“We are Seeding the Future” is Nat Re’s tagline, which indeed encapsulates their focus on the importance of nursery work (adding 100 new trees to the nursery), food and water security (500 seeds and cuttings to the vegetable garden), reforestation (500 native Philippine trees planted) and community uplifting and development (scholarship contribution to Kyle Cancinas, FEED’s latest scholar at UPLB focused on carbon sequestration capabilities in the LQLG.  Trees planted included:

  • Lanite -200, Malaruhat Pula -200, Malasantol – 50, Batikoling – 5, Igang – 15, and Malalansones – 30.

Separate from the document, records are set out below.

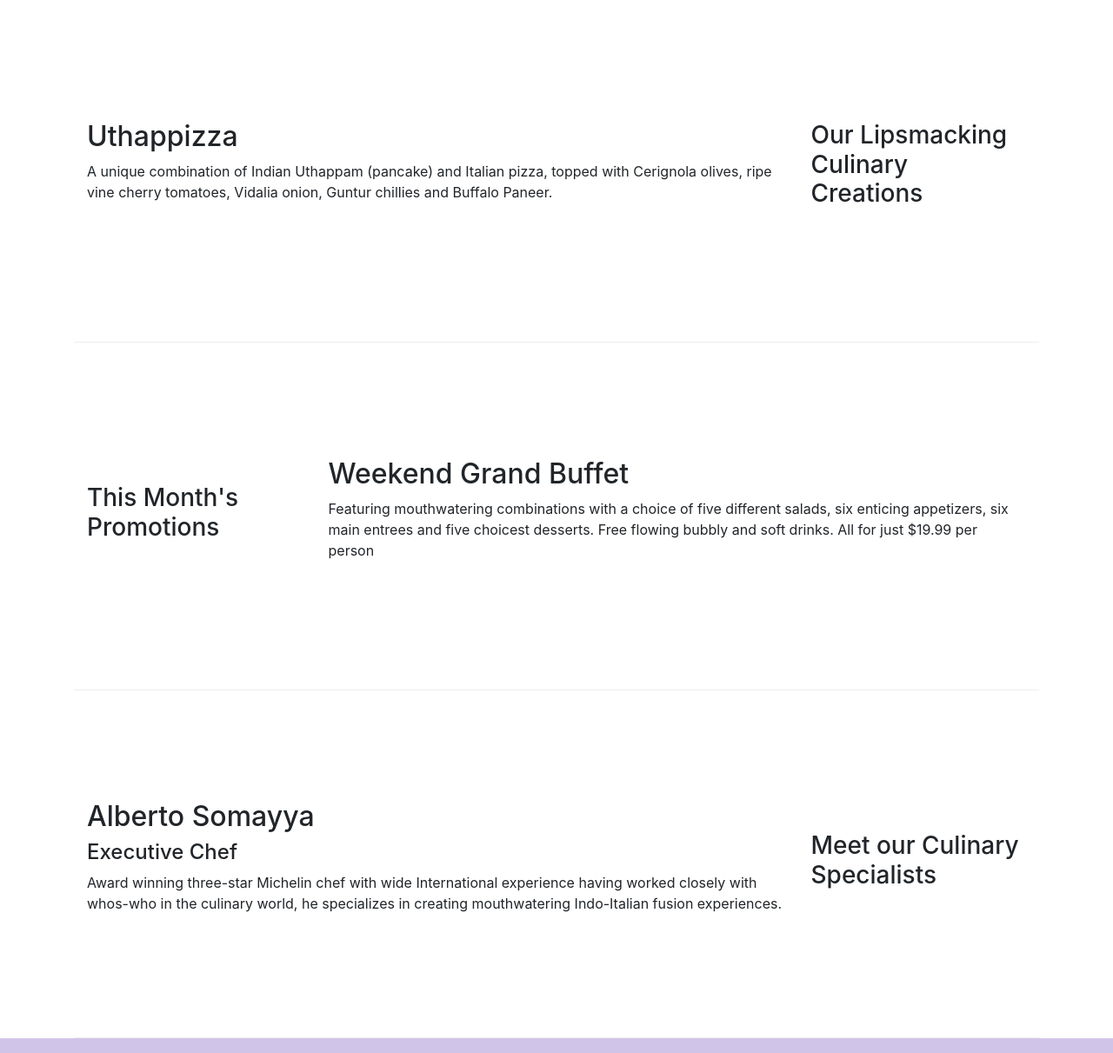
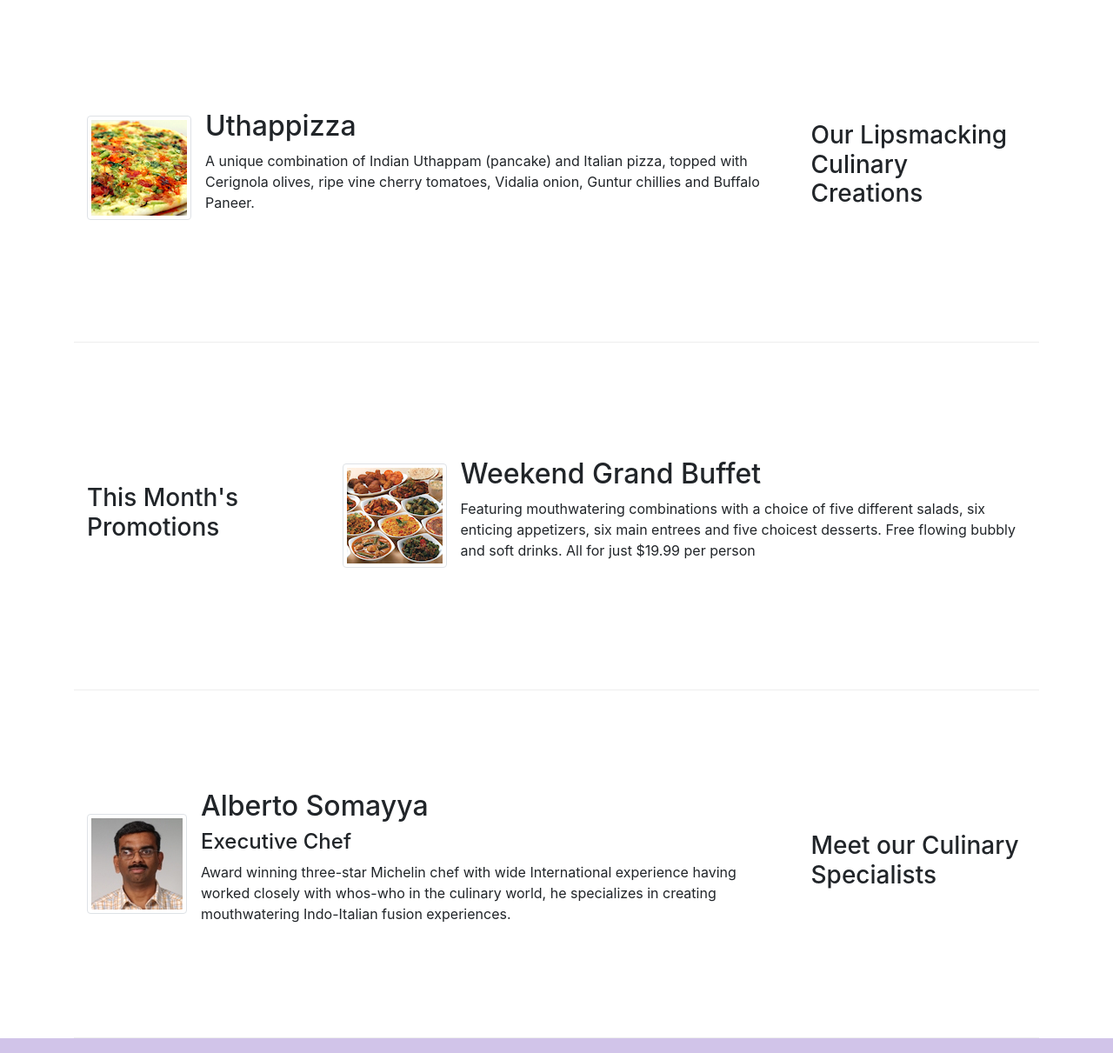
Before and after one commit to magnuslopes23/bootstrap4, a website: page index.html in a window 1280 px wide. Shown: the part 340-1551 px from the top of the page at 87% size. Drawn offline with nearby package versions, Linux system fonts and the light colour scheme.

Commit message:
images and media

```diff
--- a/index.html
+++ b/index.html
@@ -21,7 +21,7 @@
             <button class="navbar-toggler" type="button" data-toggle="collapse" data-target="#Navbar">
                 <span class="navbar-toggler-icon"></span>
             </button>
-            <a class="navbar-brand" href="#">Ristorante Con Fusion</a>
+            <a class="navbar-brand mr-auto" href="#"><img src="img/logo.png" alt="Ristorante Con Fusion" width="41" height="30"></a>
             <div class="collapse navbar-collapse" id="Navbar">
                 <ul class="navbar-nav mr-auto">
                     <li class="nav-item active"><a class="nav-link" href="#"><i class="fa fa-home fa-lg"></i> Home</a></li>
@@ -40,7 +40,8 @@
                     <h1>Ristorante con Fusion</h1>
                     <p>We take inspiration from the World's best cuisines, and create a unique fusion experience. Our lipsmacking creations will tickle your culinary senses!</p>
                 </div>
-                <div class="col-12 col-sm">
+                <div class="col-12 col-sm align-self-center">
+                    <img class="img-fluid" src="img/logo.png" alt="Ristorante Con Fusion">
                 </div>
             </div>
         </div>
@@ -52,8 +53,13 @@
                 <h3>Our Lipsmacking Culinary Creations</h3>
             </div>
             <div class="col-12 order-sm-first col-sm col-md">
-                <h2>Uthappizza</h2>
-                <p>A unique combination of Indian Uthappam (pancake) and Italian pizza, topped with Cerignola olives, ripe vine cherry tomatoes, Vidalia onion, Guntur chillies and Buffalo Paneer.</p>
+                <div class="media">
+                    <img class="d-flex mr-3 img-thumbnail align-self-center" src="img/uthappizza.png" alt="uthappizza">
+                    <div class="media-body">
+                        <h2 class="mt-0">Uthappizza</h2>
+                        <p class="d-none d-sm-block">A unique combination of Indian Uthappam (pancake) and Italian pizza, topped with Cerignola olives, ripe vine cherry tomatoes, Vidalia onion, Guntur chillies and Buffalo Paneer.</p>
+                    </div>
+                </div>
             </div>
         </div>
 
@@ -63,8 +69,13 @@
                 <h3>This Month's Promotions</h3>
             </div>
             <div class="col-12 col-sm col-md">
-                <h2>Weekend Grand Buffet</h2>
-                <p>Featuring mouthwatering combinations with a choice of five different salads, six enticing appetizers, six main entrees and five choicest desserts. Free flowing bubbly and soft drinks. All for just $19.99 per person </p>
+                <div class="media">
+                    <img class="d-flex mx-3 img-thumbnail align-self-center" src="img/buffet.png" alt="buffet">
+                    <div class="media-body">
+                        <h2 class="mt-0">Weekend Grand Buffet</h2>
+                        <p class="d-none d-sm-block">Featuring mouthwatering combinations with a choice of five different salads, six enticing appetizers, six main entrees and five choicest desserts. Free flowing bubbly and soft drinks. All for just $19.99 per person </p>
+                    </div>
+                </div>
             </div>
         </div>
 
@@ -73,9 +84,18 @@
                 <h3>Meet our Culinary Specialists</h3>
             </div>
             <div class="col-12 order-sm-first col-sm col-md">
-                <h2>Alberto Somayya</h2>
-                <h4>Executive Chef</h4>
-                <p>Award winning three-star Michelin chef with wide International experience having worked closely with whos-who in the culinary world, he specializes in creating mouthwatering Indo-Italian fusion experiences. </p>
+                <div class="media">
+                    <img class="d-flex mr-3 img-thumbnail align-self-center" src="img/alberto.png" alt="alberto">
+                    <div class="media-body">
+                        <h2 class="mt-0">Alberto Somayya</h2>
+                        <h4>Executive Chef</h4>
+                        <p class="d-none d-sm-block">Award winning three-star Michelin chef with wide
+                            International experience having worked closely with
+                            whos-who in the culinary world, he specializes in
+                            creating mouthwatering Indo-Italian fusion experiences.
+                        </p>
+                    </div>
+                </div>
             </div>
         </div>
     </div>
```
Also changed, not shown: aboutus.html (+3 -2 lines), contactus.html (+3 -2 lines), img/alberto.png (added), img/buffet.png (added), img/logo.png (added), img/uthappizza.png (added), 1 other file.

Facilitated by some members of the LQLG forest guard ground team who were not on patrol that day: Randy Velina, Freddie Chavez, Roger Glipo, Ariel Atip, Teotimo Argete, Renato Dagumboy, Teofilo Breganza, Dave Montecalvo, Shermae Canzana, Dante Rasay and Cecil Cuyo.

The group was introduced into the basics of community-based nursery propagation and bagging of native Philippine forest wildlings collected by the forest rangers, and then proceeded to the vegetable garden also prepared nearby, as a source of heirloom vegetable seeds also managed by the forest guards, to provide sustenance to FEED’s various partner barangays and communities surrounding the protected site.  Having been planted throughout the pandemic, the vegetable garden provides nutrition throughout the year as a perennial vegetable garden source for the rangers, their families, and other forest dwellers affected by the long distances required to head to the closest market in Siniloan.

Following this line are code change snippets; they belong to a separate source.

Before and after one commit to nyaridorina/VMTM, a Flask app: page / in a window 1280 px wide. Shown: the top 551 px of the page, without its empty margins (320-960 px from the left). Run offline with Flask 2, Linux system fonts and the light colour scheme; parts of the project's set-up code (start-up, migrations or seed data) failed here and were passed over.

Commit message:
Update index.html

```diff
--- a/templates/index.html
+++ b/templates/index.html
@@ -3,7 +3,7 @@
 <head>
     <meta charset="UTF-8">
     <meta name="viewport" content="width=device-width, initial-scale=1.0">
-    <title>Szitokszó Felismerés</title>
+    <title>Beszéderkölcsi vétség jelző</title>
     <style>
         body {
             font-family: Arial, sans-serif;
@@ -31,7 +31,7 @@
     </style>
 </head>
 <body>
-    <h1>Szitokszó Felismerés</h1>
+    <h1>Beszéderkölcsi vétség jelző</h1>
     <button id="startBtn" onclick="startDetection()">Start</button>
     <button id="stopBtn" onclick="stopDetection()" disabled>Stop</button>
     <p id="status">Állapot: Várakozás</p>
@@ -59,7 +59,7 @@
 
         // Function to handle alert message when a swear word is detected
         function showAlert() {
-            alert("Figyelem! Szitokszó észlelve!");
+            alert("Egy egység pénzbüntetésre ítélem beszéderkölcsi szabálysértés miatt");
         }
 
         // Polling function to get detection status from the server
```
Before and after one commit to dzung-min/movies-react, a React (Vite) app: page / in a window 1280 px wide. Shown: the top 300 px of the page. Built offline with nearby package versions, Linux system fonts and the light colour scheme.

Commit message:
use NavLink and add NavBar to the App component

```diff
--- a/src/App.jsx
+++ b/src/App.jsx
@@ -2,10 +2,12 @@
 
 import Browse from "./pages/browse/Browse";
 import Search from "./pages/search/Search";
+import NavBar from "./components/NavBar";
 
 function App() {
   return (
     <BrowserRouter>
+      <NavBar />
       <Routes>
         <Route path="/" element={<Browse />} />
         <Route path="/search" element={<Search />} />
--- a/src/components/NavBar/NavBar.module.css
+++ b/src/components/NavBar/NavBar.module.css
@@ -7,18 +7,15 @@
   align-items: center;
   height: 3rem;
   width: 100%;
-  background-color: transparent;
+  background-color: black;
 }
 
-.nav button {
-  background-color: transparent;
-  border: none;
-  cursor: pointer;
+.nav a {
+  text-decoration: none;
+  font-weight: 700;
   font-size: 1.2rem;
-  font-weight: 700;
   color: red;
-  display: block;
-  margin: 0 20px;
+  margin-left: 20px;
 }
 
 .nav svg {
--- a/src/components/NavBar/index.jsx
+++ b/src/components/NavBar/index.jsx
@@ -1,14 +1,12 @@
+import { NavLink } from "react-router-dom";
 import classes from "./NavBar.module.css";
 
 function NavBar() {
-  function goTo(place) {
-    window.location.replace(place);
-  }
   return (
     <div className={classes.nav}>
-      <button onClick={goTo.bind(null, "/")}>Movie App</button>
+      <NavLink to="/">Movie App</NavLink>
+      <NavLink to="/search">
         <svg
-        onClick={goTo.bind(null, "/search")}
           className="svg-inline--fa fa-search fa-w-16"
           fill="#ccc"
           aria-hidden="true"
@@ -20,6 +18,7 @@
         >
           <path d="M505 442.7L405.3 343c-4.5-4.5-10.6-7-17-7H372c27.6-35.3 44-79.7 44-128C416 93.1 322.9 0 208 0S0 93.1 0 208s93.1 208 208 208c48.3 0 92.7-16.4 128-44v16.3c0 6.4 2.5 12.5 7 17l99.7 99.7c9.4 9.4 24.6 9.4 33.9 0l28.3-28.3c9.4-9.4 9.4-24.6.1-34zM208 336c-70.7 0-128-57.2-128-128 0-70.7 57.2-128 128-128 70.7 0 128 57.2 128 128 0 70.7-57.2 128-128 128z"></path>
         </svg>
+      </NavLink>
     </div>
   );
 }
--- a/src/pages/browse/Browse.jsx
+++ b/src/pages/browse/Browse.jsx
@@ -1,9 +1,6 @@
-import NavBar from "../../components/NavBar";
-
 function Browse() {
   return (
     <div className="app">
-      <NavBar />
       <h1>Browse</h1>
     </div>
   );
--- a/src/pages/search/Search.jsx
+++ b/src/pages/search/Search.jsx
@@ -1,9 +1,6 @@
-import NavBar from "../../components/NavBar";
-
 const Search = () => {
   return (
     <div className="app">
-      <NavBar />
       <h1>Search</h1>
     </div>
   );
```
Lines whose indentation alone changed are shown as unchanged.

The vegetable garden planted adopted native seeds and cuttings from the  Bio-Intensive Garden modalities espoused by the International Institute for Rural Reconstruction (IIRR), FEED’s major partner in tackling malnutrition and poverty alleviation in all Ridge to REEForestation sites. Some of the perennial crops included: kamote (sweet potato), talinum (native spinach), various beans, tomatoes, okras, eggplants, squash, patolla, saluyot, sigarillas, chaya and malungay (moringa).

After completing a quality control session including labeling the garden for the forest guardians to maintain, the volunteers proceeded to complete the planting of 500 Philippine forest trees including Bani, white lauan and kupang.